* [HOW TO COMPLETE THIS TASK]:
Search the data for the string "ConfigParser", and report each line where it is found.

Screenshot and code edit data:
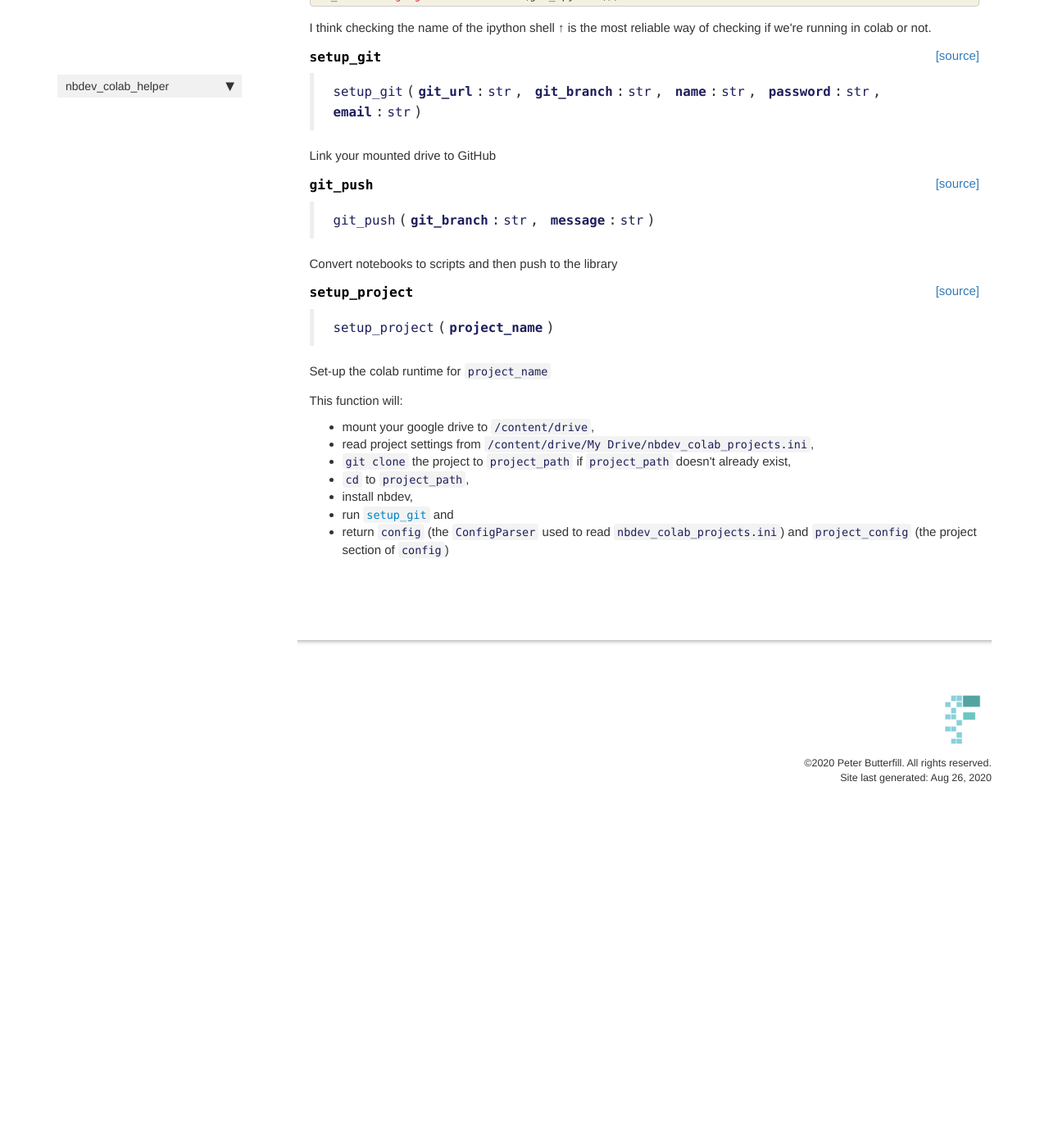
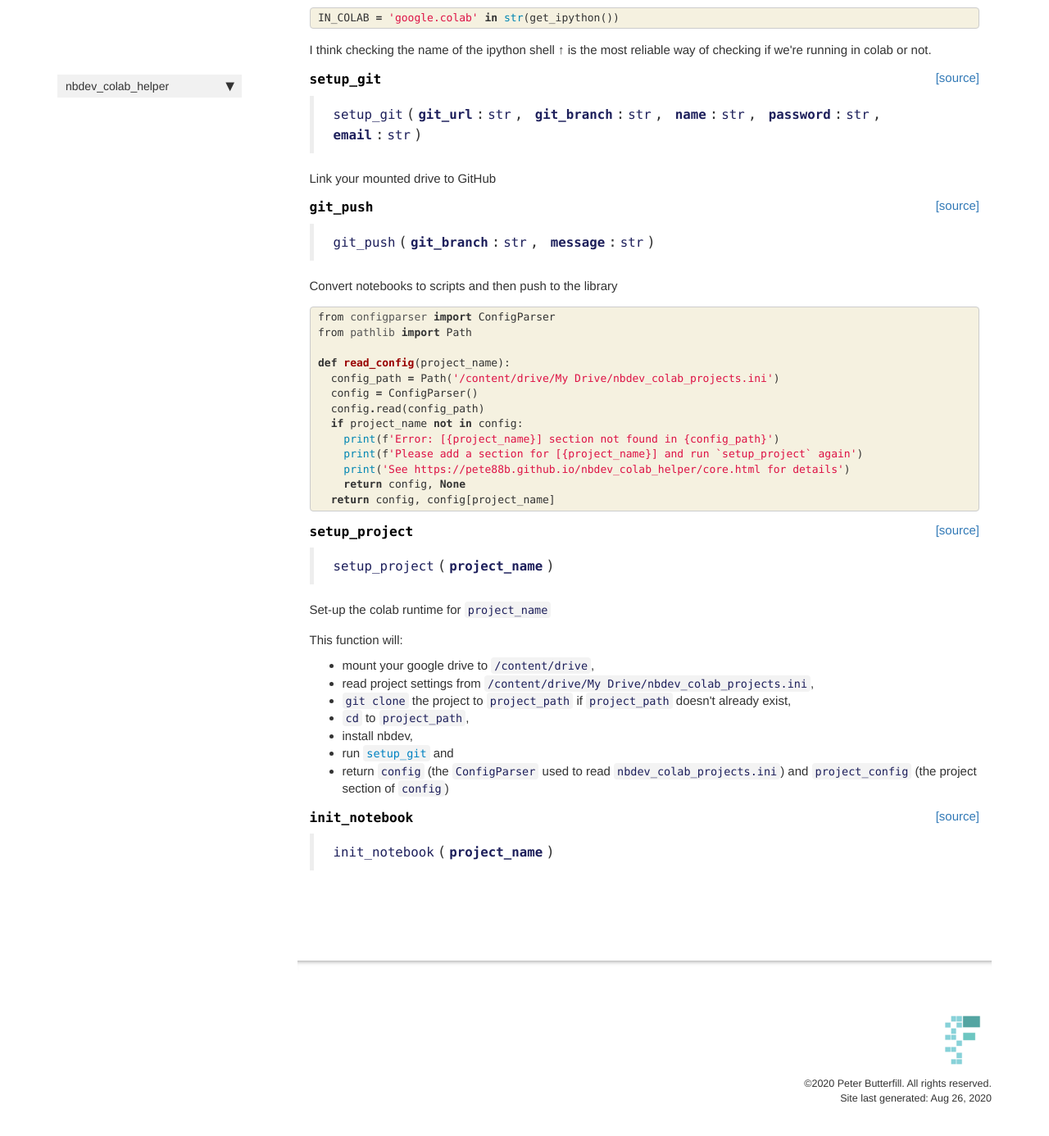
Before and after one commit to pete88b/nbdev_colab_helper, a Jekyll site: the page built from docs/core.html, in a window 1280 px wide and 1400 px high, scrolled down 356 px. Shown: the top 1386 px of the window at 82% size. Built offline with Jekyll 4.4.1, drawn with Linux system fonts in a browser that asks for light colours; nearby versions of some CDN libraries; comment, search, counter and statistics services are not loaded; before the commit the page ends 1365 px from its top, so only the background shows below that.

```diff
--- a/docs/core.html
+++ b/docs/core.html
@@ -113,6 +113,35 @@ nb_path: "00_core.ipynb"
     {% raw %}
 
 <div class="cell border-box-sizing code_cell rendered">
+<div class="input">
+
+<div class="inner_cell">
+    <div class="input_area">
+<div class=" highlight hl-ipython3"><pre><span></span><span class="kn">from</span> <span class="nn">configparser</span> <span class="k">import</span> <span class="n">ConfigParser</span>
+<span class="kn">from</span> <span class="nn">pathlib</span> <span class="k">import</span> <span class="n">Path</span>
+
+<span class="k">def</span> <span class="nf">read_config</span><span class="p">(</span><span class="n">project_name</span><span class="p">):</span>
+  <span class="n">config_path</span> <span class="o">=</span> <span class="n">Path</span><span class="p">(</span><span class="s1">&#39;/content/drive/My Drive/nbdev_colab_projects.ini&#39;</span><span class="p">)</span>
+  <span class="n">config</span> <span class="o">=</span> <span class="n">ConfigParser</span><span class="p">()</span>
+  <span class="n">config</span><span class="o">.</span><span class="n">read</span><span class="p">(</span><span class="n">config_path</span><span class="p">)</span>
+  <span class="k">if</span> <span class="n">project_name</span> <span class="ow">not</span> <span class="ow">in</span> <span class="n">config</span><span class="p">:</span>
+    <span class="nb">print</span><span class="p">(</span><span class="n">f</span><span class="s1">&#39;Error: [</span><span class="si">{project_name}</span><span class="s1">] section not found in </span><span class="si">{config_path}</span><span class="s1">&#39;</span><span class="p">)</span>
+    <span class="nb">print</span><span class="p">(</span><span class="n">f</span><span class="s1">&#39;Please add a section for [</span><span class="si">{project_name}</span><span class="s1">] and run `setup_project` again&#39;</span><span class="p">)</span>
+    <span class="nb">print</span><span class="p">(</span><span class="s1">&#39;See https://pete88b.github.io/nbdev_colab_helper/core.html for details&#39;</span><span class="p">)</span>
+    <span class="k">return</span> <span class="n">config</span><span class="p">,</span> <span class="kc">None</span>
+  <span class="k">return</span> <span class="n">config</span><span class="p">,</span> <span class="n">config</span><span class="p">[</span><span class="n">project_name</span><span class="p">]</span>
+</pre></div>
+
+    </div>
+</div>
+</div>
+
+</div>
+    {% endraw %}
+
+    {% raw %}
+
+<div class="cell border-box-sizing code_cell rendered">
 
 </div>
     {% endraw %}
@@ -128,7 +157,7 @@ nb_path: "00_core.ipynb"
 
 
 <div class="output_markdown rendered_html output_subarea ">
-<h4 id="setup_project" class="doc_header"><code>setup_project</code><a href="__main__.py#L7" class="source_link" style="float:right">[source]</a></h4><blockquote><p><code>setup_project</code>(<strong><code>project_name</code></strong>)</p>
+<h4 id="setup_project" class="doc_header"><code>setup_project</code><a href="https://github.com/pete88b/nbdev_colab_helper/tree/master/nbdev_colab_helper/core.py#L48" class="source_link" style="float:right">[source]</a></h4><blockquote><p><code>setup_project</code>(<strong><code>project_name</code></strong>)</p>
 </blockquote>
 <p>Set-up the colab runtime for <code>project_name</code></p>
 
@@ -158,4 +187,35 @@ nb_path: "00_core.ipynb"
 </div>
 </div>
 </div>
+    {% raw %}
+
+<div class="cell border-box-sizing code_cell rendered">
+
 </div>
+    {% endraw %}
+
+    {% raw %}
+
+<div class="cell border-box-sizing code_cell rendered">
+
+<div class="output_wrapper">
+<div class="output">
+
+<div class="output_area">
+
+
+<div class="output_markdown rendered_html output_subarea ">
+<h4 id="init_notebook" class="doc_header"><code>init_notebook</code><a href="https://github.com/pete88b/nbdev_colab_helper/tree/master/nbdev_colab_helper/core.py#L68" class="source_link" style="float:right">[source]</a></h4><blockquote><p><code>init_notebook</code>(<strong><code>project_name</code></strong>)</p>
+</blockquote>
+
+</div>
+
+</div>
+
+</div>
+</div>
+
+</div>
+    {% endraw %}
+
+</div>
--- a/nbdev_colab_helper/_nbdev.py
+++ b/nbdev_colab_helper/_nbdev.py
@@ -6,6 +6,7 @@ index = {"IN_COLAB": "00_core.ipynb",
          "setup_git": "00_core.ipynb",
          "git_push": "00_core.ipynb",
          "setup_project": "00_core.ipynb",
+         "init_notebook": "00_core.ipynb",
          "say_hello": "tutorial.ipynb",
          "HelloSayer": "tutorial.ipynb"}
 
```
Also changed, not shown: docs/tutorial.html (+12 -2 lines), nbdev_colab_helper/core.py (+14 -12 lines), 3 other files.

* [EXERCISE RESULT]:
+<div class=" highlight hl-ipython3"><pre><span></span><span class="kn">from</span> <span class="nn">configparser</span> <span class="k">import</span> <span class="n">ConfigParser</span>
+  <span class="n">config</span> <span class="o">=</span> <span class="n">ConfigParser</span><span class="p">()</span>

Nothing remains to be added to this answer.